To pass AP U.S. History, you’ll need more than just the ability to memorize key information, you’ll also need to analyze historical events, interpret cause and effect, and write analyses and arguments.
The Three Easiest AP Classes
1. AP Psychology
With a reputation as one of the easiest AP classes, it comes as no surprise that AP Psychology is also one of the most popular—288,511 students took the exam in 2021. Despite the relative ease of this course, students still struggle; just 53.3% of students pass and only 14.1% earn a 5. The tough numbers are likely the result of students not taking this course seriously enough, which many agree is its crux.
AP Psych is commonly considered easy due to its uncomplicated coursework. Memorization is at the foundation of AP psychology—you’ll need to know the psychology-specific vocabulary, understand psychological concepts and details about notable scientists in the field, and be versed in important experiments.
Another reason why AP Psychology is considered among the easiest courses is its test. The AP Psychology test is only two hours long and predominantly multiple choice.
2. AP Comparative Government and Politics

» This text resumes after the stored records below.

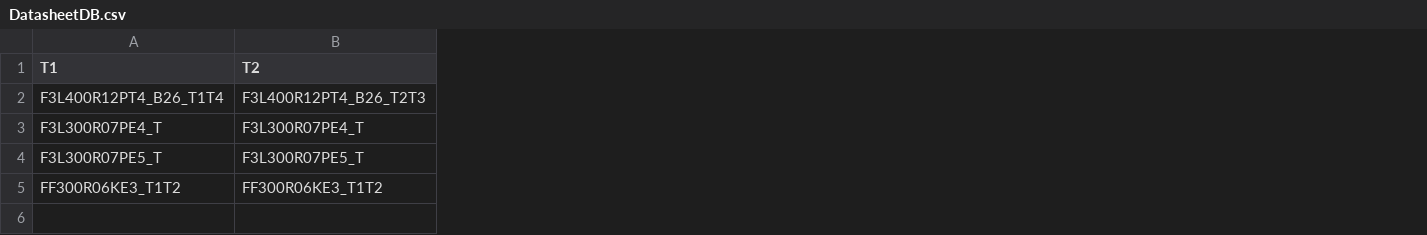
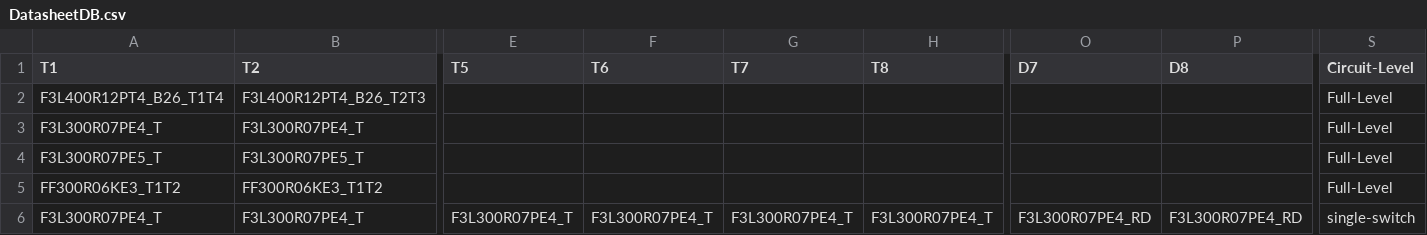
Before and after one commit to upb-lea/ConverterSweepStore, a CSV file: PythonGeckoApp/PythonGecko/calc/Thermal/DatasheetDB.csv, drawn as a sheet; only a part is shown, gaps mark what is left out; rows hold the shown columns only; the diff names each change by its address in the sheet, - before the commit and + after, or states it on an @@ line.

```diff
--- a/PythonGeckoApp/PythonGecko/calc/Thermal/DatasheetDB.csv
+++ b/PythonGeckoApp/PythonGecko/calc/Thermal/DatasheetDB.csv
+column E (T5), empty
+column F (T6), empty
+column G (T7), empty
+column H (T8), empty
+column O (D7), empty
+column P (D8), empty
+column S (Circuit-Level), rows 2-5: all Full-Level
+row 6: F3L300R07PE4_T | F3L300R07PE4_T | F3L300R07PE4_T | F3L300R07PE4_T | F3L300R07PE4_T | F3L300R07PE4_T | F3L300R07PE4_RD | F3L300R07PE4_RD | single-switch
```
Also changed, not shown: 9 other files.
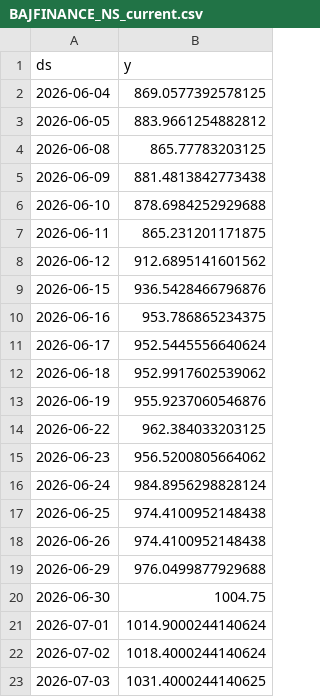
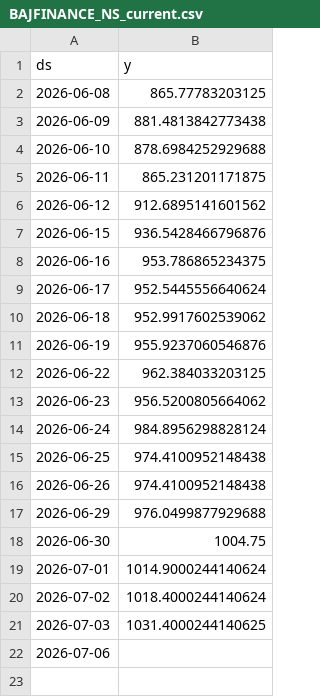
Before and after one commit to gulabjangid626/mlops, a CSV file: src/data/stocks/BAJFINANCE_NS_current.csv, drawn as a sheet.

```diff
--- a/src/data/stocks/BAJFINANCE_NS_current.csv
+++ b/src/data/stocks/BAJFINANCE_NS_current.csv
@@ -1,4 +1,2 @@
 ds,y
-2026-06-04,869.0577392578125
-2026-06-05,883.9661254882812
 2026-06-08,865.77783203125
@@ -23 +21,2 @@ ds,y
 2026-07-03,1031.4000244140625
+2026-07-06,
```
Also changed, not shown: src/data/stocks/HCLTECH_NS.csv, src/data/stocks/HINDUNILVR_NS.csv, 28 other files.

AP Comparative Government and Politics has a well-deserved place among the easiest AP classes and the numbers back it up. Almost three out of four students (71.8%) pass the exam and 16.6% of students score a 5.
What makes AP Comparative Government and Politics seem easy? The coursework is fairly broad, covering the political institutions and processes of six countries: China, Iran, Mexico, Nigeria, Russia, and the United Kingdom. Because the curriculum covers such a broad range of material—unlike a course like U.S Government and Politics, which has a 50.4% pass rate—it doesn’t go into the depths that other AP classes do.
Much like AP Psychology, the AP Comparative Government and Politics test also helps solidify its position as one of the easier AP courses. The test is only two-and-a-half hours long and contains 55 multiple-choice questions and four free-response questions.
3. AP Environmental Science
Regarded as one of the easiest AP classes, AP Environmental Science still manages to give students trouble. Just 50.3% of students score a 3 or above and a mere 7% score a 5—one of the lowest rates among all the AP courses. However, the tough scores are generally attributed to students underestimating the effort required to successfully complete the class.
AP Environmental Science is an interdisciplinary course and while you don’t need a razor-sharp singular skill set, you will need knowledge from a wide range of fields, such as biology, geology, chemistry, algebra, and social studies. Relative to other AP courses, the curriculum is not particularly rigorous and has a hands-on lab component that is frequently supplemented with field trips.
Like the other less-challenging AP courses, the AP Environmental Science test is thought of as easy. It’s under three hours and is mostly multiple-choice—the exam has 80 multiple-choice questions and 3 free-response questions.
How AP Classes Impact Your College Chances
The number of AP classes you take can help make your admissions profile more competitive. Ivy League colleges and other highly selective institutions often use something called the Academic Index. A tool for assessing applicants, the Academic Index is a calculation that reduces a student’s academic record to one numerical score for easy comparison. Admissions officers can then use this score to make a quick assessment as to whether a student has enough academic qualifications to be considered for admission.
We have tried to help you understand all about AP courses. If you still have any doubts or any more questions regarding your career, course, or university selections, get in touch with us for expert advice on planning your career roadmap. Sign up with Eduvew today and boost your college admission chances.